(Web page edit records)
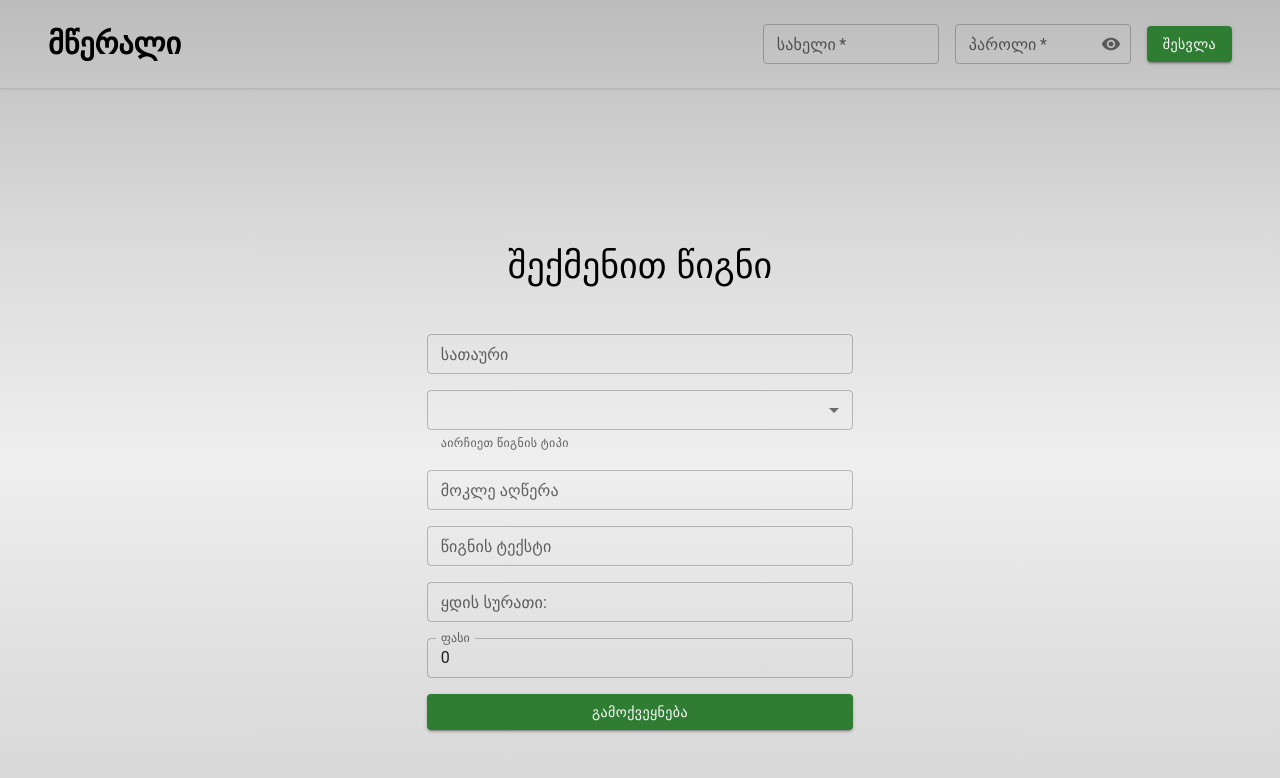
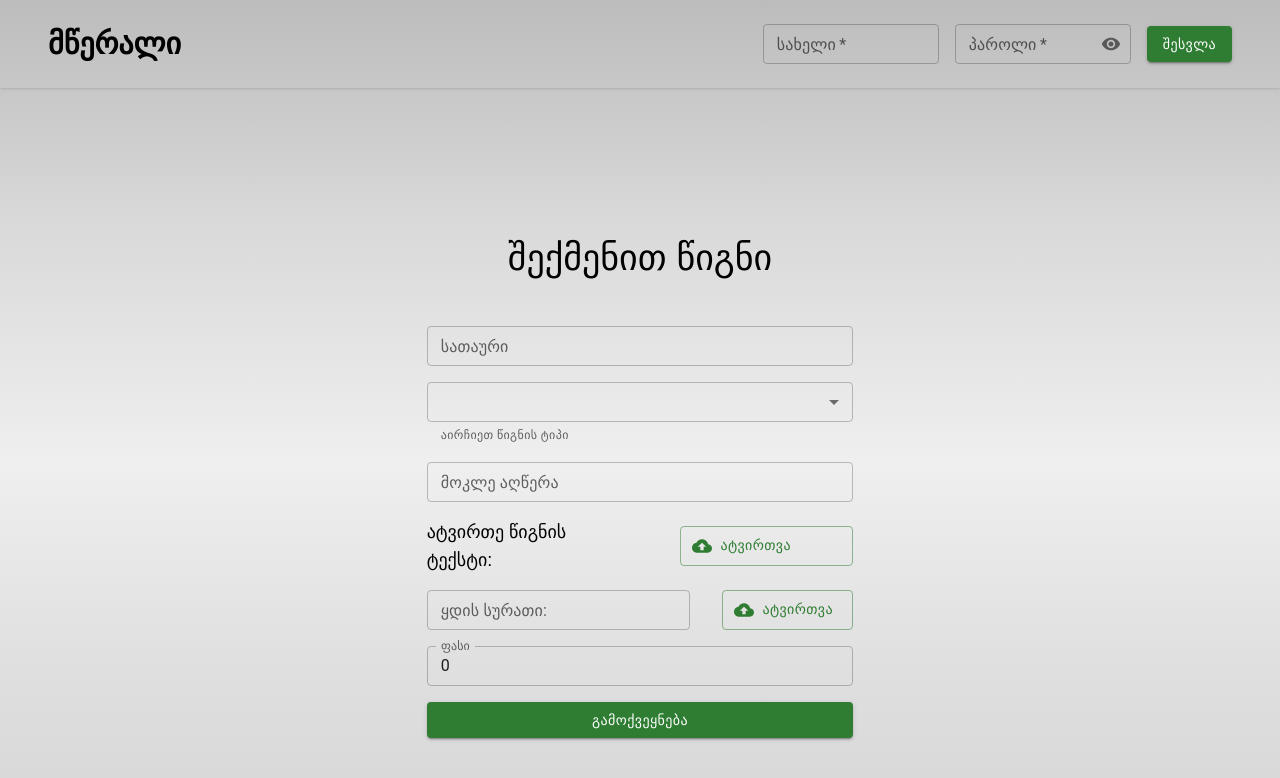
Before and after one commit to lukaChikashvili/neoWriters, a React (Create React App) app in the folder client/book/: page /create in a window 1280 px wide. Shown: the top 778 px of the page. Built offline with nearby package versions, Linux system fonts and the light colour scheme.

Commit message:
add file upload feature

```diff
--- a/client/book/src/components/Create.jsx
+++ b/client/book/src/components/Create.jsx
@@ -3,6 +3,8 @@ import React, { useContext, useEffect, useState } from 'react'
 import axiosInstance from './axios';
 import { BookContext } from "../context/bookContext";
 import { useNavigate} from 'react-router-dom';
+import CloudUploadIcon from '@mui/icons-material/CloudUpload';
+
 
 const Create = () => {
     // select menu options
@@ -35,7 +37,7 @@ const Create = () => {
     const [title, setTitle] = useState('');
     const [type, setType] = useState('');
     const [desc, setDesc] = useState('');
-    const [text, setText] = useState('');
+    const [text, setText] = useState(null);
     const [url, setUrl] = useState(useUrl ?  selectedItemUrl : '');
     const [price, setPrice] = useState(0);
 
@@ -93,6 +95,17 @@ const Create = () => {
     }
 
 
+    const handleFileChange = (e) => {
+      const selectedFile = e.target.files[0];
+      const reader = new FileReader();
+      reader.onloadend = () => {
+          setText(reader.result);
+      };
+      reader.readAsText(selectedFile);
+
+  }
+
+
   return (
     <div>
       <div className='flex flex-col items-center justify-center h-screen'>
@@ -116,9 +129,39 @@ const Create = () => {
           ))}
         </TextField>
             <TextField error = {err} label = "მოკლე აღწერა" variant='outlined' value = {desc} size="small" onChange={(e) => setDesc(e.target.value)}/>
-            <TextField error = {err} label = "წიგნის ტექსტი" variant='outlined' value = {text} size="small" onChange={(e) => setText(e.target.value)}/>
+            <div className=' flex items-center gap-12'>
+             <p className='text-lg'>ატვირთე წიგნის ტექსტი: </p>
+            <Button
+              component="label"
+              role={undefined}
+              variant="outlined"
+              color = "success"
+              tabIndex={-1}
+              className='h-10 w-44'
+              startIcon={<CloudUploadIcon />}
 
-            <TextField error = {err} label = "ყდის სურათი: " variant='outlined' value={useUrl ? selectedItemUrl : ''} size="small" onChange={(e) => setUrl(e.target.value)}/>
+>
+   ატვირთვა
+  <TextField type="file" className='fileInput' onChange={handleFileChange} />
+</Button>
+
+</div>
+             <div className='flex items-center gap-8'>
+            <TextField error = {err} label = "ყდის სურათი: " variant='outlined' value={useUrl ? selectedItemUrl : ''} size="small" onChange={(e) => setUrl(e.target.value)} className='w-96'/>
+            <Button
+              component="label"
+              role={undefined}
+              variant="outlined"
+              color = "success"
+              tabIndex={-1}
+              className='h-10 w-44'
+              startIcon={<CloudUploadIcon />}
+
+>
+  ატვირთვა
+  <TextField type="file" className='fileInput' onChange={handleFileChange} />
+</Button>
+            </div>
             <TextField error = {err} label = "ფასი " variant='outlined' size="small" value = {price} onChange={(e) => setPrice(e.target.value)}/>
             <Button variant='contained' color="success" onClick={handleCreate}>გამოქვეყნება</Button>
         </form>
--- a/client/book/src/index.css
+++ b/client/book/src/index.css
@@ -52,3 +52,8 @@ a::after {
 a:hover::after {
     width: 100%;
 }
+
+.fileInput {
+visibility: hidden;
+
+}
```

### What to produce
Which lines above hold the string "selectedFile"? Show each of them.

### Answer below
+      const selectedFile = e.target.files[0];
+      reader.readAsText(selectedFile);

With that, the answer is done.